The way ahead in Scotland

The way ahead in Scotland
Social Enterprise Live
25.01.11

John Swinney, cabinet secretary for finance and sustainable growth in Scotland, gives Social Enterprise readers an insight into his government’s plans for the future

The Scottish government recognises the valuable contribution social enterprises make to supporting a strong and sustained economic recovery, and the important role they play in delivering some of Scotland’s key services.

In the fields of employability, social care, recycling and renewable energy, social enterprises are leading the way in providing innovative solutions to some of the greatest challenges facing Scotland today.

The Scottish government is committed to doing all we can to enable the third sector to develop and evolve to deliver its full potential. This is underlined in our budget for this year, which increases the core third sector budget by 16 per cent in 2011-12 to £24m, and provides an additional £3m for the Scottish Investment Fund.

Our Enterprising Third Sector Action Plan (2008-11) has established the support structure, including business advice and training to help the third sector bid effectively for public sector contracts, that has allowed many organisations to grow in recent challenging economic times.

We’ve provided considerable direct investment in the sector over the last three years. The Scottish Investment Fund – providing a mix of grants and loans – has funded 40 of Scotland’s leading social enterprises, including Kibble Education and Care, Recycle Fife and Cornerstone Community Care. Our Third Sector Enterprise Fund has supported 186 third sector organisations to develop innovative ways to improve their performance, to develop their products and services, and ultimately to deliver better outcomes for their clients and customers. And through the Social Entrepreneurs Fund, we’ve invested in the next generation of social enterprises including the multi award-winning Glitter Beach.

This support has been well-received by Scotland’s social enterprise sector. At the ‘Realising Potential – next steps for social enterprise in Scotland’ conference, held in September, it was gratifying to hear from the stage that Scotland has a world-leading social enterprise strategy.

New contracts
We are currently tendering for a new contract to provide business support to the sector and will shortly be putting out to tender a contract to work with public bodies to help them understand how they can maximise social benefit through, for example, use of Community Benefit clauses.

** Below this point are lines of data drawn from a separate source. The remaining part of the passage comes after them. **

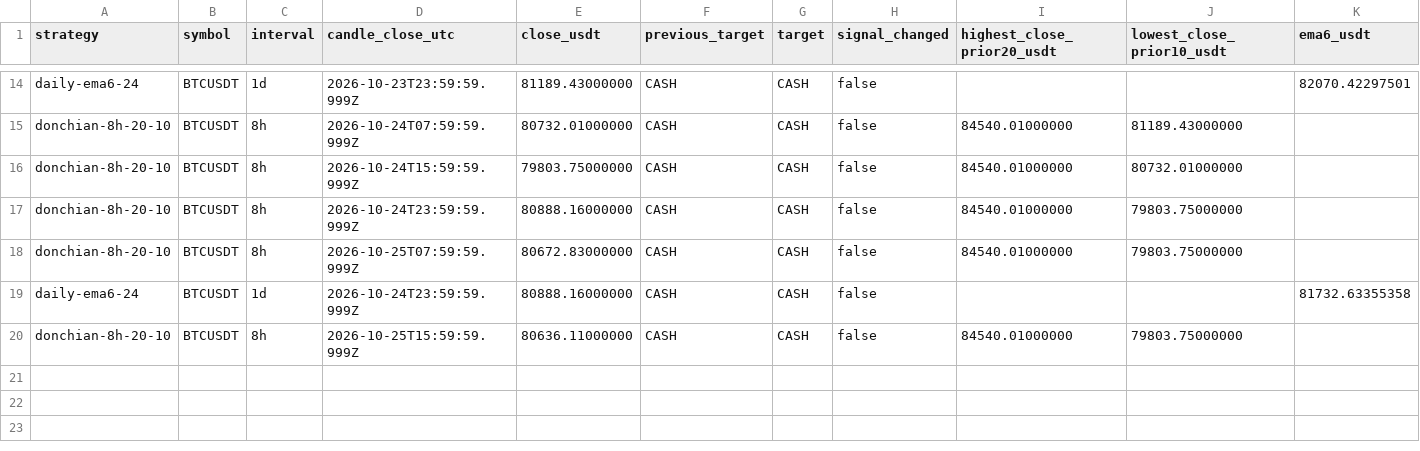
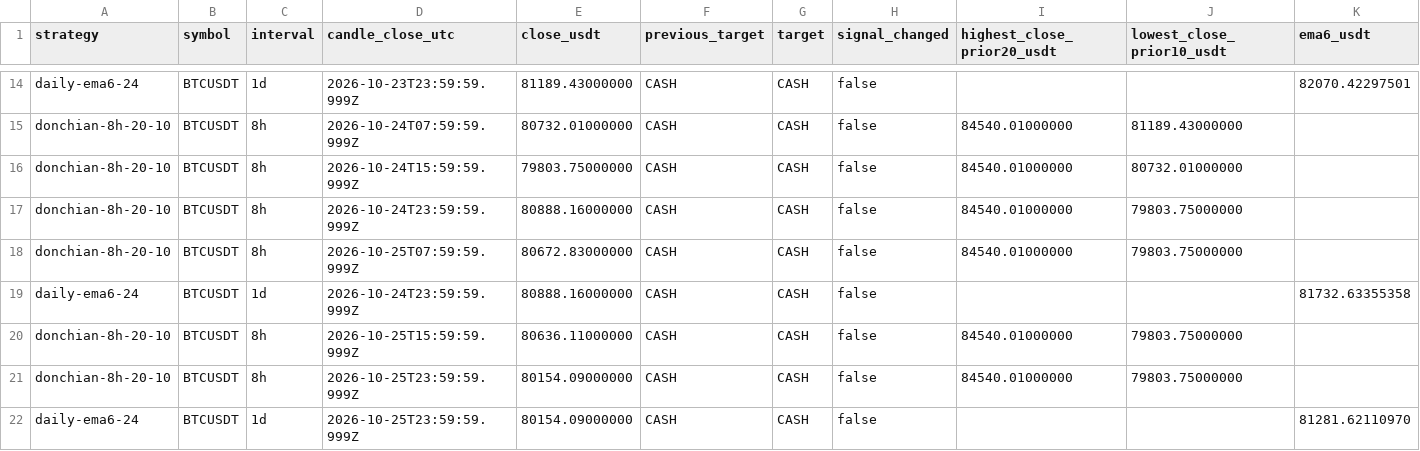
Before and after one commit to nkfai1982-oss/btc, a CSV file: tools/binance-ema300-monitor/additional_signal_results.csv, drawn as a sheet; only a part is shown, gaps mark what is left out; rows hold the shown columns only; the diff names each change by its address in the sheet, - before the commit and + after, or states it on an @@ line.

Commit message:
Log BTCUSDT unchanged strategy evaluations

```diff
--- a/tools/binance-ema300-monitor/additional_signal_results.csv
+++ b/tools/binance-ema300-monitor/additional_signal_results.csv
+row 21: donchian-8h-20-10 | BTCUSDT | 8h | 2026-10-25T23:59:59.999Z | 80154.09000000 | CASH | CASH | false | 84540.01000000 | 79803.75000000
+row 22: daily-ema6-24 | BTCUSDT | 1d | 2026-10-25T23:59:59.999Z | 80154.09000000 | CASH | CASH | false |  |  | 81281.62110970
```
Also changed, not shown: tools/binance-ema300-monitor/signal_results.csv.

We will also continue our work developing Scotland’s 32 local third sector interfaces. Each plays a key role in representing the third sector in their area and will be a key building block for ensuring that social enterprises are able to play a full role in the design and delivery of services in Scotland.

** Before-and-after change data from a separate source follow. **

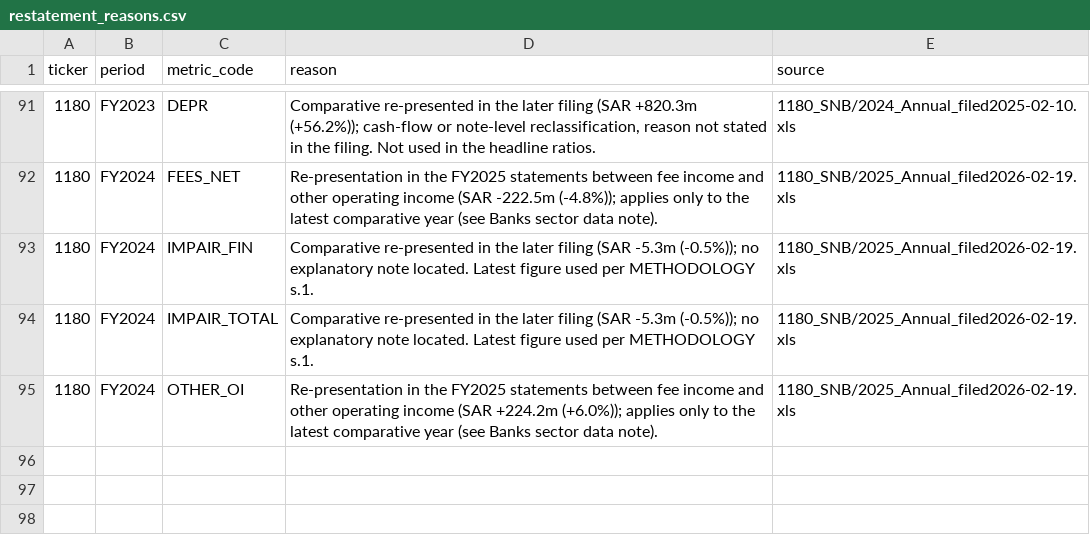
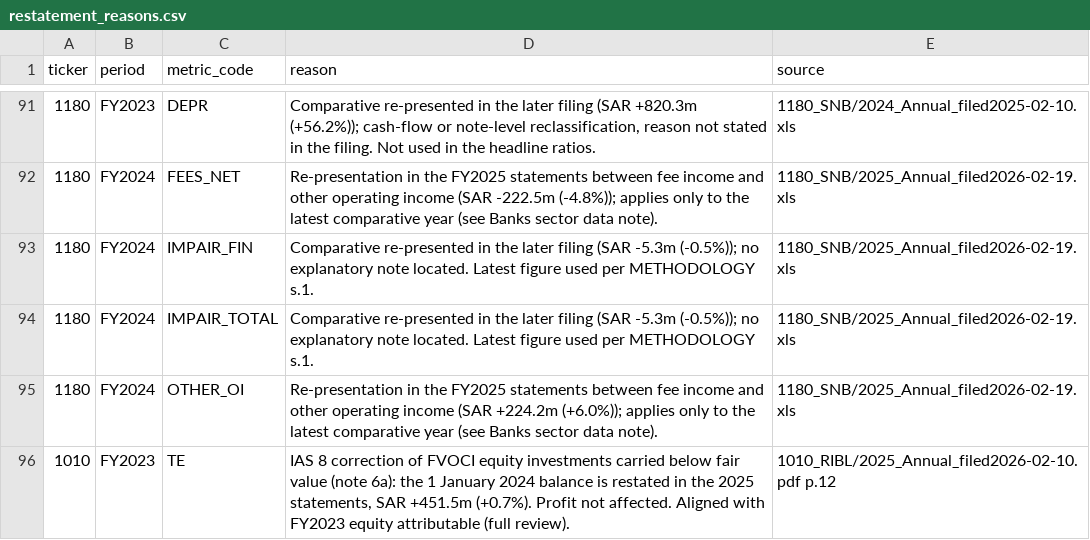
Before and after one commit to KhalidAba94/Test, a CSV file: sector-analysis/data/restatement_reasons.csv, drawn as a sheet; only a part is shown, gaps mark what is left out; the diff names each change by its address in the sheet, - before the commit and + after, or states it on an @@ line.

```diff
--- a/sector-analysis/data/restatement_reasons.csv
+++ b/sector-analysis/data/restatement_reasons.csv
+row 96: 1010 | FY2023 | TE | IAS 8 correction of FVOCI equity investments carried below fair value (note 6a): the 1 January 2024 balance is restated in the 2025 statements, SAR +451.5m (+0.7%). Profit not affected. Aligned with FY2023 equity attributable (full review). | 1010_RIBL/2025_Annual_filed2026-02-10.pdf p.12
```
Also changed, not shown: 1 other file.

We do look with interest at what is happening elsewhere. As social enterprise policy is devolved, the impact of May’s UK parliamentary election has not been huge in Scotland, but there are elements of the Big Society that resonate here. We are keen that people in Scotland feel closer to the services that are delivered for them and that users and their representatives have an input to service design. Our work around public-social partnerships builds on this – I’m looking forward to the public and third sectors working much more closely together in future. Forthcoming plans, including the £70 million Change Fund for social care services, will help this to happen.

We look with interest at developments like Social Impact Bonds. There is real benefit in linking funding to results and I’m keen that we look at as many different ways of attracting investment into the sector as possible.

The Scottish government is committed to enhancing the role of social enterprises in service delivery. Established organisations such as the Wise Group have demonstrated that they can deliver very large contracts. We are also attracting new social enterprises to Scotland. I was very honoured to be at the launch of Specialisterne in Glasgow in August – an incredible organisation that provides real work experience for autistic people. The Scottish government invested in Specialisterne through the Scottish Investment Fund.

We are determined to build on the strong foundations we have put in place to create an environment in which social enterprise can thrive.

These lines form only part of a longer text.